April 26, 1991|By Bruce Reid | Bruce Reid,Evening Sun Staff

"Hurry up because it looks like a man is attacking a woman," Maryann Ricketts was telling a police dispatcher. "Oh, God, hurry up."

Ricketts -- whose recorded call to police was replayed in court yesterday -- watched the attack from the window of her home in Edgewood early March 12, 1990. Speaking haltingly on a witness stand yesterday in Baltimore County Circuit Court, Ricketts recalled how she viewed from a distance what apparently was the stabbing death of Spec. 4 Bonnie Sue Joseph, 21, a military police clerk from Aberdeen Proving Ground.

Her testimony was among the first from a string of witnesses and experts prosecutors and defense attorneys plan to call over the next two weeks in the first-degree murder trial of Daniel Eugene Turner, 32, of Aberdeen. Testimony from prosecution witnesses was to continue today.

The prosecution also alleges that Turner kidnapped, robbed and attempted to rape the woman before stabbing her 25 times. The case was moved to Baltimore County because of pre-trial publicity.

Prosecutors are seeking the death penalty.

The victim's "clothes were saturated with blood," Joseph I. Cassilly, the Harford County state's attorney, told a jury of five men and seven women yesterday in his opening argument.

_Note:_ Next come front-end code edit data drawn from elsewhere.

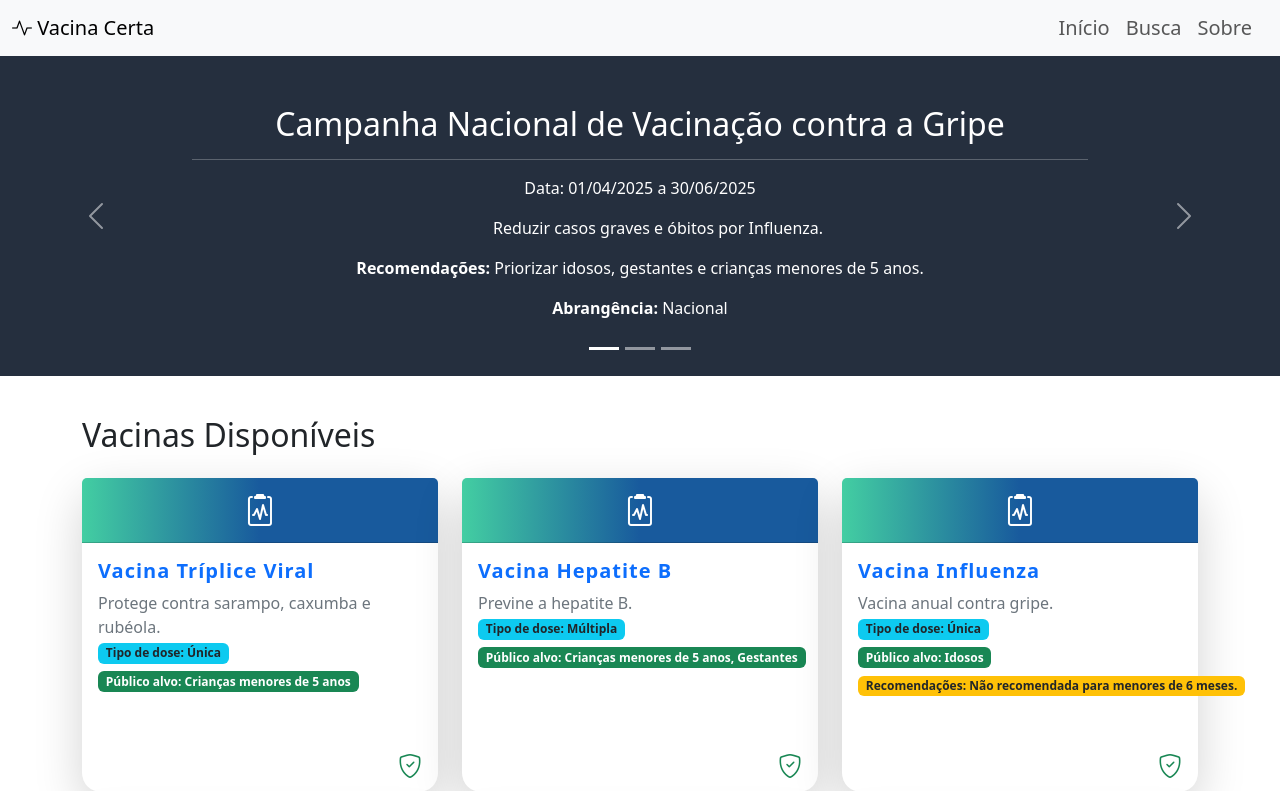
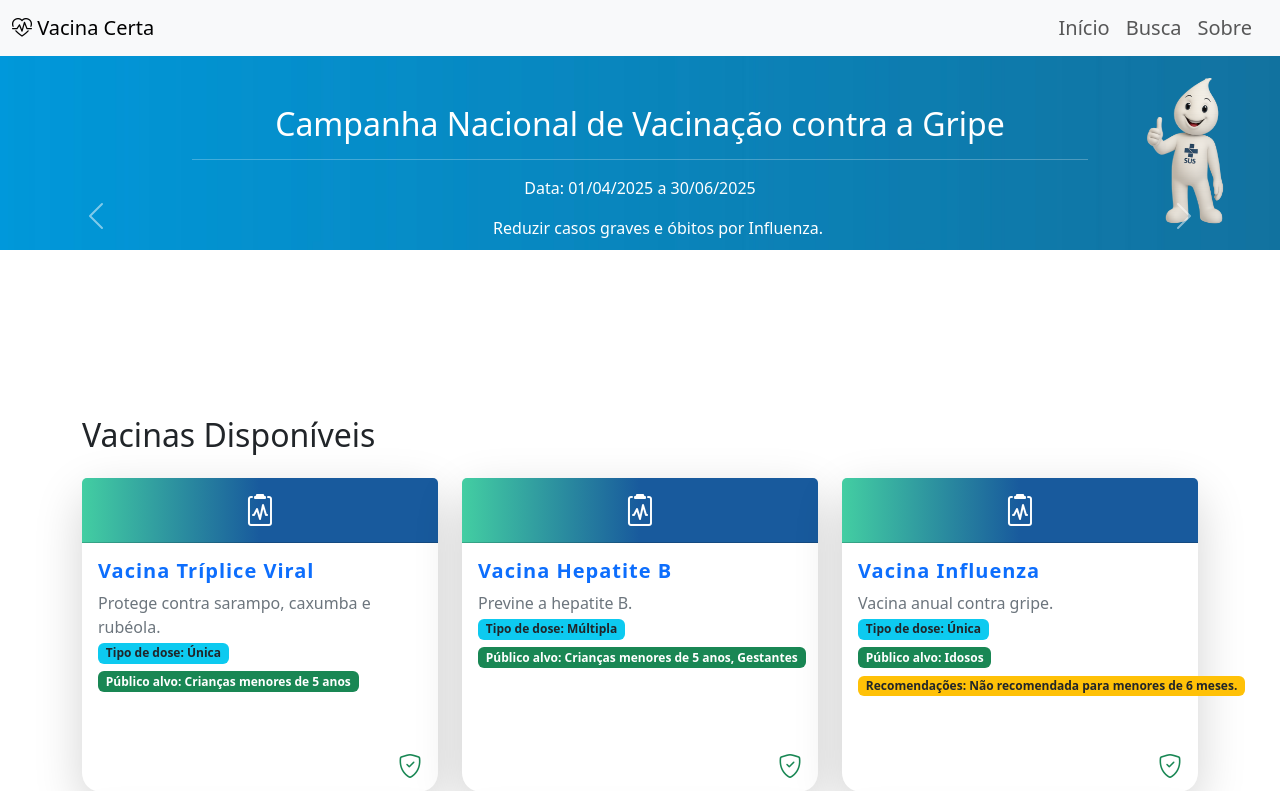
Before and after one commit to 1thallo/Vacina_Certa, a Flask app: page / in a window 1280 px wide. Shown: the top 791 px of the page. Run offline with Flask 3, Linux system fonts and the light colour scheme; data comes from the database, SQL or seed files in the repository.

Commit message:
alterando logica carrossel e icons

```diff
--- a/templates/busca.html
+++ b/templates/busca.html
@@ -14,7 +14,7 @@
     <nav class="navbar navbar-expand-lg bg-body-tertiary">
         <div class="container-fluid">
             <a class="navbar-brand me-2" href="{{ url_for('index') }}">
-                💉 Vacina Certa
+                <i class="bi bi-heart-pulse"></i> Vacina Certa
             </a>
             <button class="navbar-toggler" type="button" data-bs-toggle="collapse" data-bs-target="#navbarNav"
                     aria-controls="navbarNav" aria-expanded="false" aria-label="Toggle navigation">
--- a/templates/index.html
+++ b/templates/index.html
@@ -13,7 +13,7 @@
     <nav class="navbar navbar-expand-lg bg-body-tertiary">
         <div class="container-fluid">
             <a class="navbar-brand me-2" href="{{ url_for('index') }}">
-                <i class="bi bi-activity"></i> Vacina Certa
+                <i class="bi bi-heart-pulse"></i> Vacina Certa
             </a>
             <button class="navbar-toggler" type="button" data-bs-toggle="collapse" data-bs-target="#navbarNav"
                     aria-controls="navbarNav" aria-expanded="false" aria-label="Toggle navigation">
@@ -48,10 +48,8 @@
         <div class="carousel-inner">
             {% for campanha in campanhas %}
             <div class="carousel-item {% if loop.first %}active{% endif %}">
-                <svg class="bd-placeholder-img" width="100%" height="400" aria-hidden="true"
-                    preserveAspectRatio="xMidYMid slice" focusable="false">
-                    <rect width="100%" height="100%" fill="rgb(37, 47, 62)" />
-                </svg>
+                <img src="{{ url_for('static', filename='carrossel-' ~ loop.index ~ '.png') }}" class="d-block w-100 carousel-img" alt="Imagem da campanha {{ loop.index }}">
+
                 <div class="carousel-caption">
                     <h2 class="fade-in">{{ campanha[1] }}</h2>
                     <hr>
--- a/templates/sobre.html
+++ b/templates/sobre.html
@@ -13,7 +13,7 @@
     <nav class="navbar navbar-expand-lg bg-body-tertiary">
         <div class="container-fluid">
             <a class="navbar-brand me-2" href="{{ url_for('index') }}">
-                💉 Vacina Certa
+                <i class="bi bi-heart-pulse"></i> Vacina Certa
             </a>
             <button class="navbar-toggler" type="button" data-bs-toggle="collapse" data-bs-target="#navbarNav"
                     aria-controls="navbarNav" aria-expanded="false" aria-label="Toggle navigation">
```
Also changed, not shown: static/carrossel-1.png (added), static/carrossel-2.png (added), static/carrossel-3.png (added).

The defendant, too, was soaked in blood, "even his underwear," Cassilly said.

Turner, a one-time circus laborer, was apprehended several hours after the alleged attack.

Prosecutors say they intend to link Turner to the victim using chemical analysis of genetic material in semen found on Joseph's "battle dress uniform," or fatigues. They also intend to call witnesses who say they saw Turner and Joseph at the same time at a convenience store in Aberdeen.

On the day she was killed, Joseph had left work about 2 a.m. to buy cigarettes and food for her and her co-workers.

Defense attorney Luther C. West acknowledged in his opening argument that "this is a case of nasty facts."

"But I don't know whether you're going to see the clear picture that Mr. Cassilly has presented for you," West said. He said witnesses and some police officers will give conflicting or incomplete information and that some testimony will suggest there was more than one possible assailant seen running from where Joseph's body was found.

Ricketts testified that she had not seen the assailant's face and couldn't tell his race. Turner is black.

Baltimore Sun Articles
Please note the green-lined linked article text has been applied commercially without any involvement from our newsroom editors, reporters or any other editorial staff.